But Disaster Artist is a perfect title to describe the enigma that is, Tommy Wiseau, the man behind “The Room.” In the last ’90s, Wiseau and Greg Sestero moved to Los Angeles with dreams of making it in the movies. Unfortunately, thousands of other people have the same dream so they were met with the harsh reality that show business is a cutthroat industry.
“It’s a million-to-one and that’s with Brando’s talent,” says Judd Apatow in a cameo. Wiseau and Sestero were no Brando and after a few years with no progress, Wiseau decided to make his own movie.
The result was, “The Room.” I’ve never seen it, but I’ve seen clips and heard stories and so have many others because the film has gained cult status since its middling release fourteen years ago. But what is it really about? Who is Tommy Wiseau? Where did he come from? How old is he and how on earth can he have apartments in San Francisco and Los Angles and drop more than $5 million on a movie without any financiers?
Director and star, James Franco, doesn’t care about answering these questions because to know who Tommy Wiseau is would be to know the unknowable. He could be a vampire for all we know and that is hinted at multiple times in the movie. Instead, Franco tells a story about two friends attempting to follow their dreams without the fear of failure because to not try at all would be the true failure. That’s the Teddy Roosevelt quote, right?
Dave Franco plays Sestero and up to this point in his career, I’ve found Dave Franco to be nondescript. He looks like James and talks like James, but he’s a little shorter and seemingly normal and not nearly as mysterious as James which is why Dave is the perfect choice to act opposite his brother in real life. Dave plays the part with genuine sincerity and earnestness.
Like Wiseau, James Franco has always marched to the beat of his own drum. Early in his career it looked like he was going to be just another pretty face anointed the next movie star. Instead, he’s acted in movies, soaps and theater. He’s directed multiple films, wrote books, screenplays, gone back to school and even taught at such universities as USC, UCLA and NYU. He even hosted the Oscars once which we’re not going to talk about. Seriously, Ryan Seacrest thinks James Franco should tone it down.
Franco knows people underestimate him and that’s why he is such a great choice to portray Wiseau. Besides the terrific impression and physical transformation, Franco knows where Wiseau is coming from and he uses that knowledge and drive to give his best performance since “127 Hours.” Not only did he make a movie about a movie, but he’s playing a real-life person who embodies some of his own qualities as an artist. It’s all very meta.

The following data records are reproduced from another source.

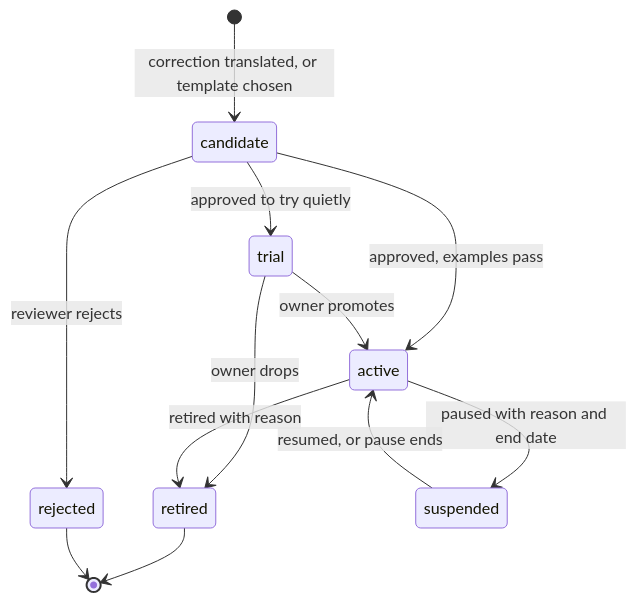
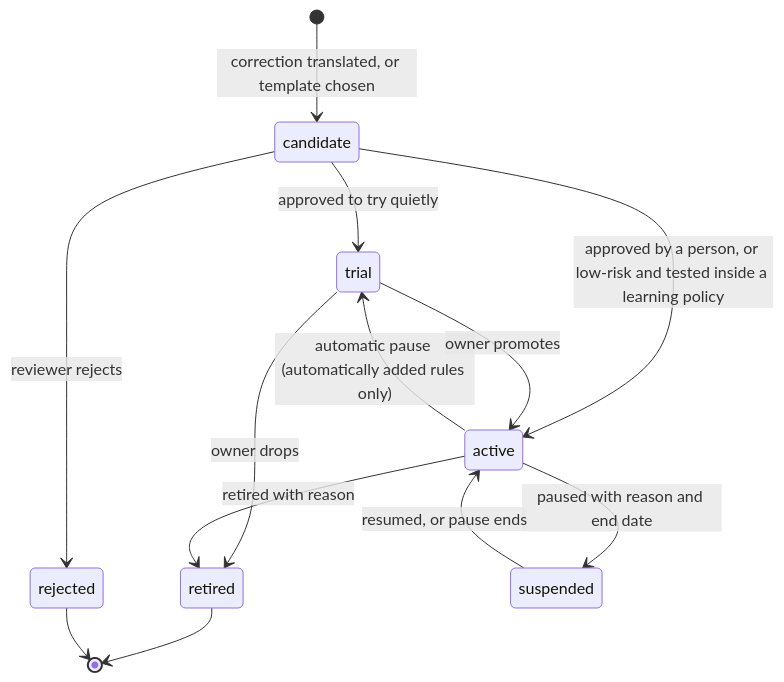
One commit to somethingwentwell/correction-layer changed the second of 3 diagrams in docs/03-architecture.md. Above: the diagram before and after it, drawn with Mermaid. The commit also changed other lines of this file and 42 other files, not shown here.

````diff
--- a/docs/03-architecture.md
+++ b/docs/03-architecture.md
@@ -129,14 +133,15 @@
 ```mermaid
 stateDiagram-v2
     [*] --> candidate: correction translated, or template chosen
     candidate --> rejected: reviewer rejects
     candidate --> trial: approved to try quietly
-    candidate --> active: approved, examples pass
+    candidate --> active: approved by a person, or low-risk and tested inside a learning policy
+    active --> trial: automatic pause (automatically added rules only)
     trial --> active: owner promotes
     trial --> retired: owner drops
     active --> suspended: paused with reason and end date
     suspended --> active: resumed, or pause ends
     active --> retired: retired with reason
     retired --> [*]
     rejected --> [*]
 ```
````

His performance and his direction come from a good place which is important. He isn’t condescending or mocking Wiseau and “The Room” as I mentioned earlier. He’s telling a true story in an honest way and celebrating someone who wasn’t afraid to put himself out there and make something.
A director is only as good as the people he works with and Franco has assembled a great supporting cast including longtime pal Seth Rogen as the script supervisor. It’s mostly a comedic performance but Rogen delivers as does Paul Scheer as the director of photography and the obscenely underused Ari Graynor as Lisa. There’s also a number of memorable cameos.
The attention to detail is also excellent as some of Franco’s shots and framing are spot-on with the original and he showcases those similarities as the film ends with a split-screen montage of scenes from “The Room” versus “The Disaster Artist.”
Tommy Wiseau doesn’t really have any skills as a director, actor or writer but what he lacks in talent he makes up for in ridiculous irrational confidence. When everyone told him no, Wiseau decided okay, I’ll do it myself.
The reception of the finished product might not be what he intended (He claims “The Room” was always supposed to be a comedy), but what Wiseau did is what every artist aspires too: Create something that people love. He apparently did and so has Franco.
“The Disaster Artist” is a sharply-toned satire about a “unique” individual who made a movie so bad it’s become beloved and Franco celebrates that admiration and love.